On a Sunday morning, at the Denver campus of Johnson and Wales University, students from around Colorado gathered into a crowded auditorium to receive their first glimpse of the challenging week to come. For many students, this was their first time away from home. The intensive week is designed to equip students with the tools to compete in the real world. These young adults are expected to present a fully feasible marketing concept in one week; no holds barred, no training wheels.
As a three time JA Business Week alum, and always a member of Company G, this moment in the auditorium felt familiar, but this time as a company advisor, it was my turn to pass on the lessons I had learned a decade ago. As my company forged ahead conducting market research, crunching numbers, and making judgement calls, I was reminded of just how real this experience was.
During down time, I checked email in anticipation of a marketing pitch draft, from our sales representative, for a presentation we are expecting to make in the coming week.
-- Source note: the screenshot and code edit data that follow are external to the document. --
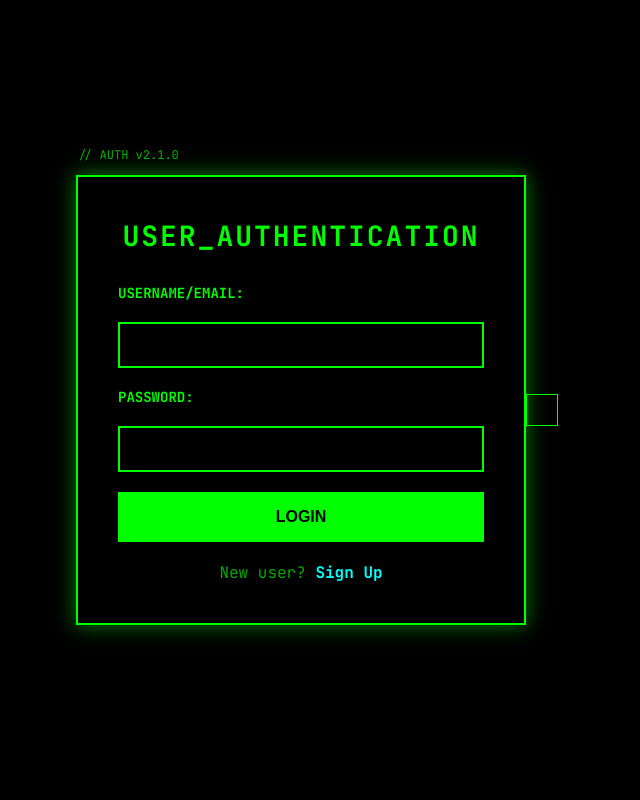
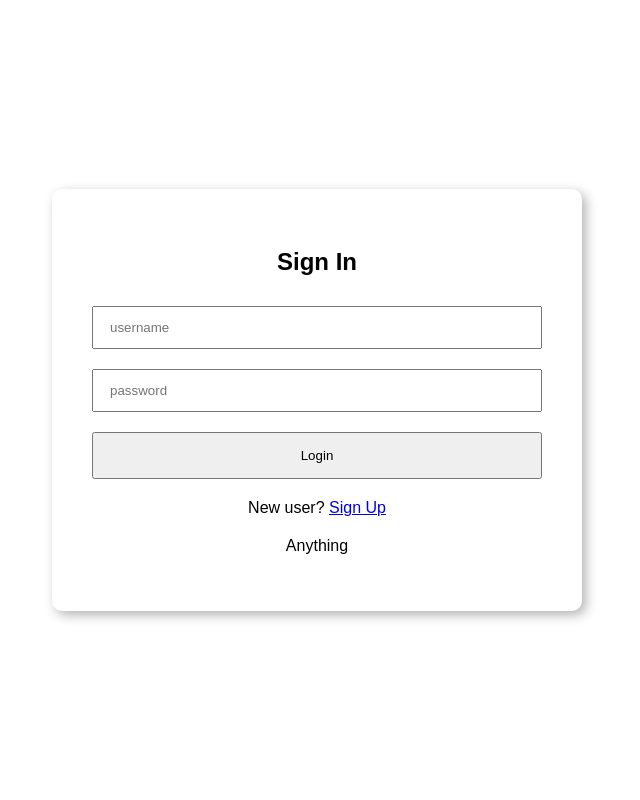
Before and after one commit to alexandre-hallaine/Camagru, a PHP site: page / in a window 1280 px wide. Shown: the whole page, without its empty margins (323-963 px from the left). Run offline with PHP 8.4, Linux system fonts and the light colour scheme.

Commit message:
fix: a lot of

```diff
--- a/public/app.js
+++ b/public/app.js
@@ -1,45 +1,7 @@
-async function checkAuth() {
-    try {
-        const res = await fetch("/api/check-auth");
-        const data = await res.json();
-        if (data.authenticated) {
-            showDashboard(data.user);
-        } else {
-            showAuthForms();
-        }
-    } catch (e) {
-        showAuthForms();
-    }
-}
-
-function showAuthForms() {
-    document.getElementById("auth-container").style.display = "block";
-    document.getElementById("dashboard").style.display = "none";
-}
-
-function showDashboard(user) {
-    document.getElementById("auth-container").style.display = "none";
-    document.getElementById("dashboard").style.display = "block";
-    document.getElementById("user-username").textContent = user.username;
-
-    const userInfo = document.getElementById("user-info");
-    userInfo.innerHTML = `
-        <h3>USER_DATA</h3>
-        <p><strong>USERNAME:</strong> ${user.username}</p>
-        <p><strong>EMAIL:</strong> ${user.email}</p>
-        <p><strong>STATUS:</strong> ${user.confirmed ? 'VERIFIED' : 'PENDING'}</p>
-        <p><strong>NOTIFICATIONS:</strong> ${user.notify_on_comment ? 'ON' : 'OFF'}</p>
-        <p><strong>JOINED:</strong> ${new Date(user.created_at).toLocaleDateString()}</p>
-    `;
-}
-
-function switchForm(hide, show) {
-    document.getElementById(hide).style.display = "none";
+function switchVisibility(hide, show) {
+    for (let section of hide)
+        document.getElementById(section).style.display = "none";
     document.getElementById(show).style.display = "block";
-}
-
-function showResult(message) {
-    document.getElementById("result").textContent = message;
 }
 
 async function apiCall(url, method, data) {
@@ -56,57 +18,51 @@ async function apiCall(url, method, data) {
     }
 }
 
+function showResult(message) {
+    document.getElementById("result").textContent = message;
+}
+
+document.addEventListener("DOMContentLoaded", async () => {
+    try {
+        const { ok, data } = await apiCall("/api/check-auth", "GET"); // need to work
+        if (ok && data.authenticated)
+            showResult(`Welcome back, ${data.username}!`);
+        else
+            switchVisibility(["dashboard"], "auth");
+    } catch (e) {
+        switchVisibility(["dashboard"], "auth");
+    }
+});
+
+document.getElementById("signup-form").addEventListener("submit", async e => {
+    e.preventDefault();
+
+    const { ok, data } = await apiCall("/api/auth/register", "POST", {
+        username: document.getElementById("signup-username").value,
+        email: document.getElementById("signup-email").value,
+        password: document.getElementById("signup-password").value
+    });
+
+    showResult(ok ? data.message : data.error);
+});
+
+document.getElementById("signin-form").addEventListener("submit", async e => {
+    e.preventDefault();
+
+    const { ok, data } = await apiCall("/api/auth/login", "POST", {
+        username: document.getElementById("signin-username").value,
+        password: document.getElementById("signin-password").value
+    });
+
+    showResult(ok ? data.message : data.error);
+});
+
 document.getElementById("show-signin").addEventListener("click", e => {
     e.preventDefault();
-    switchForm("signup-section", "signin-section");
+    switchVisibility(["signup"], "signin");
 });
 
 document.getElementById("show-signup").addEventListener("click", e => {
     e.preventDefault();
-    switchForm("signin-section", "signup-section");
+    switchVisibility(["signin"], "signup");
 });
-
-document.getElementById("logout-btn").addEventListener("click", async () => {
-    const { ok, data } = await apiCall("/api/logout", "POST");
-    if (ok) {
-        showAuthForms();
-        showResult(data.message);
-    } else {
-        showResult("Logout failed");
-    }
-});
-
-document.getElementById("signupForm").addEventListener("submit", async e => {
-    e.preventDefault();
-    const formData = {
-        username: document.getElementById("signup-username").value,
-        email: document.getElementById("signup-email").value,
-        password: document.getElementById("signup-password").value
-    };
-
-    const { ok, data } = await apiCall("/api/auth/register", "POST", formData);
-    if (ok) {
-        showResult(data.message);
-        document.getElementById("show-signin").click();
-    } else {
-        showResult(data.error);
-    }
-});
-
-document.getElementById("signinForm").addEventListener("submit", async e => {
-    e.preventDefault();
-    const formData = {
-        username: document.getElementById("signin-username").value,
-        password: document.getElementById("signin-password").value
-    };
-
-    const { ok, data } = await apiCall("/api/auth/login", "POST", formData);
-    if (ok) {
-        showResult(data.message);
-        checkAuth();
-    } else {
-        showResult(data.error);
-    }
-});
-
-document.addEventListener("DOMContentLoaded", checkAuth);
--- a/public/index.html
+++ b/public/index.html
@@ -5,41 +5,31 @@
     <link rel="stylesheet" href="style.css">
 </head>
 <body>
-    <div id="auth-container">
-        <div id="signin-section">
-            <h2>USER_AUTHENTICATION</h2>
-            <form id="signinForm">
-                <label for="signin-username">USERNAME/EMAIL:</label>
-                <input type="text" id="signin-username" name="username" required />
-                <label for="signin-password">PASSWORD:</label>
-                <input type="password" id="signin-password" name="password" required />
-                <button type="submit">LOGIN</button>
+    <main>
+        <div id="signin">
+            <h2>Sign In</h2>
+            <form id="signin-form">
+                <input type="text" id="signin-username" name="username" placeholder="username" required />
+                <input type="password" id="signin-password" name="password" placeholder="password" required />
+                <button type="submit">Login</button>
             </form>
             <p>New user? <a href="#" id="show-signup">Sign Up</a></p>
         </div>
 
-        <div id="signup-section" style="display: none;">
-            <h2>USER_REGISTRATION</h2>
-            <form id="signupForm">
-                <label for="signup-username">USERNAME:</label>
-                <input type="text" id="signup-username" name="username" required />
-                <label for="signup-email">EMAIL:</label>
-                <input type="email" id="signup-email" name="email" required />
-                <label for="signup-password">PASSWORD:</label>
-                <input type="password" id="signup-password" name="password" required />
-                <button type="submit">REGISTER</button>
+        <div id="signup" style="display: none;">
+            <h2>Sign Up</h2>
+            <form id="signup-form">
+                <input type="text" id="signup-username" name="username" placeholder="username" required />
+                <input type="text" id="signup-email" name="email" placeholder="email" required />
+                <input type="password" id="signup-password" name="password" placeholder="password" required />
+                <button type="submit">Register</button>
             </form>
             <p>Have account? <a href="#" id="show-signin">Sign In</a></p>
         </div>
-    </div>
 
-    <div id="dashboard" style="display: none;">
-        <h2>WELCOME: <span id="user-username"></span></h2>
-        <button id="logout-btn">LOGOUT</button>
-        <div id="user-info"></div>
-    </div>
+        <p id="result">Anything</div>
+        </main>
 
-    <div id="result"></div>
     <script src="app.js"></script>
 </body>
 </html>
--- a/public/style.css
+++ b/public/style.css
@@ -1,57 +1,23 @@
-@import url('https://fonts.googleapis.com/css2?family=JetBrains+Mono:wght@400;700&display=swap');
-
-* {
-    margin: 0;
-    padding: 0;
-    box-sizing: border-box;
-}
 
 body {
-    font-family: 'JetBrains Mono', monospace;
-    background: #000;
+    font-family: Arial, sans-serif;
+    margin: 0;
     min-height: 100vh;
     display: flex;
     align-items: center;
     justify-content: center;
-    padding: 20px;
-    color: #0f0;
 }
 
-#auth-container, #dashboard {
-    background: rgba(0,0,0,.9);
-    border: 2px solid #0f0;
+main {
+    box-shadow: 4px 4px 12px rgba(0, 0, 0, 0.3);
+    border-radius: 10px;
     padding: 40px;
-    width: 100%;
-    max-width: 450px;
-    position: relative;
-    box-shadow: 0 0 20px rgba(0,255,0,.5);
-}
-
-#auth-container::before {
-    content: '// AUTH v2.1.0';
-    position: absolute;
-    top: -30px;
-    left: 0;
-    font-size: 12px;
-    color: #0f0;
-    opacity: .7;
-}
-
-#dashboard {
-    max-width: 550px;
-}
-
-#dashboard::before {
-    content: '// DASHBOARD ACTIVE';
+    width: 450px;
 }
 
 h2 {
+    margin-bottom: 30px;
     text-align: center;
-    color: #0f0;
-    margin-bottom: 30px;
-    font-size: 28px;
-    text-transform: uppercase;
-    letter-spacing: 2px;
 }
 
 form {
@@ -60,125 +26,15 @@ form {
     gap: 20px;
 }
 
-label {
-    font-weight: 600;
-    color: #0f0;
-    font-size: 14px;
-    text-transform: uppercase;
-}
-
 input {
     padding: 12px 16px;
-    border: 2px solid #0f0;
-    font-size: 16px;
-    background: rgba(0,0,0,.8);
-    color: #0f0;
-    transition: all .3s ease;
-}
-
-input:focus {
-    outline: none;
-    border-color: #0ff;
-    box-shadow: 0 0 15px rgba(0,255,255,.5);
 }
 
 button {
-    background: #0f0;
-    color: #000;
-    border: 2px solid #0f0;
     padding: 14px 20px;
-    font-size: 16px;
-    font-weight: 700;
-    cursor: pointer;
-    text-transform: uppercase;
-    transition: all .3s ease;
-}
-
-button:hover {
-    background: #0ff;
-    transform: translateY(-2px);
 }
 
 p {
     text-align: center;
     margin-top: 20px;
-    color: #0a0;
 }
-
-a {
-    color: #0ff;
-    text-decoration: none;
-    font-weight: 600;
-}
-
-a:hover {
-    color: #0f0;
-}
-
-#result {
-    margin-top: 20px;
-    padding: 15px;
-    background: rgba(0,0,0,.8);
-    border: 1px solid #0f0;
-    color: #0f0;
-    font-family: 'JetBrains Mono', monospace;
-    white-space: pre-wrap;
-}
-
-#user-info {
-    margin-top: 30px;
-    padding: 20px;
-    background: rgba(0,0,0,.6);
-    border: 1px solid #0a0;
-}
-
-#user-info h3 {
-    color: #0ff;
-    margin-bottom: 15px;
-    font-size: 18px;
-    text-transform: uppercase;
-    border-bottom: 1px solid #0a0;
-    padding-bottom: 10px;
-}
-
-#user-info p {
-    text-align: left;
-    margin: 10px 0;
-    color: #0f0;
-    font-size: 13px;
-    padding: 8px;
-    background: rgba(0,0,0,.3);
-    border-left: 3px solid #0a0;
-}
-
-#user-info p strong {
-    color: #0ff;
-    text-transform: uppercase;
-}
-
-#logout-btn {
-    background: #f00;
-    margin-top: 20px;
-    width: 100%;
-    border-color: #f00;
-}
-
-#logout-btn:hover {
-    background: #f44;
-}
-
-#signup-section, #signin-section {
-    transition: all .3s ease;
-}
-
-@media (max-width: 480px) {
-    #auth-container, #dashboard {
-        padding: 30px 20px;
-        margin: 10px;
-        max-width: 95%;
-    }
-
-    h2 {
-        font-size: 20px;
-    }
-}
```
Also changed, not shown: server/index.php (+8 -7 lines), 1 other file.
As both camp and real world deadlines loomed, I realized that the kids are lucky to be learning these skills now because, one day, they might be in the same position that I am.
Before participating in JA Business Week, as a student, my aspirations were vastly different and unfocused. It was only after that week that I realized that I could do more than I had previously imagined. I can confidently say that without this experience, I would not have considered myself capable of becoming an entrepreneur. As the co-founder of Praetorian Rx LLC, I apply the very lessons I’ve learned in JA Business Week, all those years ago, to help Praetorian gain the competitive edge in our market.
The hard work of Company G, payed off, netting us 3rd place of 13 companies. Though we had our bumps along the way, I explained to the company that it is through mistakes and mishaps that we experience the most growth. In a summary meeting, one student asked how the real business world functioned; nervous that she wouldn’t be able to handle the stress as an adult. My response, “In the real world, you generally have a lot more time to do a lot less.”
Kelyn D. Lanier, MSOD
Vice President & Chief Strategy Officer, Praetorian Rx LLC